### How to complete this task:
Please output the entries that follow exactly, without a single image.

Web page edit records
>>

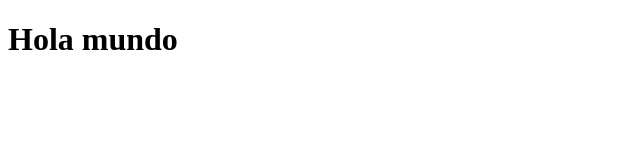
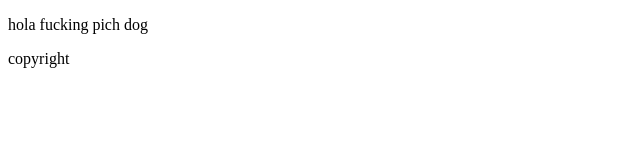
Before and after one commit to Combaagu/git-course, a website: page index.html in a window 1280 px wide. Shown: the whole page, without its empty margins (0-640 px from the left). Drawn offline with Linux system fonts and the light colour scheme.

Commit message:
modificacion de html(titulo, footer)

```diff
--- a/index.html
+++ b/index.html
@@ -3,9 +3,13 @@
 <head>
     <meta charset="UTF-8">
     <meta name="viewport" content="width=device-width, initial-scale=1.0">
-    <title>Document</title>
+    <title>primer Git</title>
 </head>
 <body>
-    <h1>Hola mundo</h1>
+    <p>hola fucking pich dog</p>
+
+    <footer>
+        <p>copyright</p>
+    </footer>
 </body>
 </html>
```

<<

### Reply:
Before and after one commit to Combaagu/git-course, a website: page index.html in a window 1280 px wide. Shown: the whole page, without its empty margins (0-640 px from the left). Drawn offline with Linux system fonts and the light colour scheme.

Commit message:
modificacion de html(titulo, footer)

```diff
--- a/index.html
+++ b/index.html
@@ -3,9 +3,13 @@
 <head>
     <meta charset="UTF-8">
     <meta name="viewport" content="width=device-width, initial-scale=1.0">
-    <title>Document</title>
+    <title>primer Git</title>
 </head>
 <body>
-    <h1>Hola mundo</h1>
+    <p>hola fucking pich dog</p>
+
+    <footer>
+        <p>copyright</p>
+    </footer>
 </body>
 </html>
```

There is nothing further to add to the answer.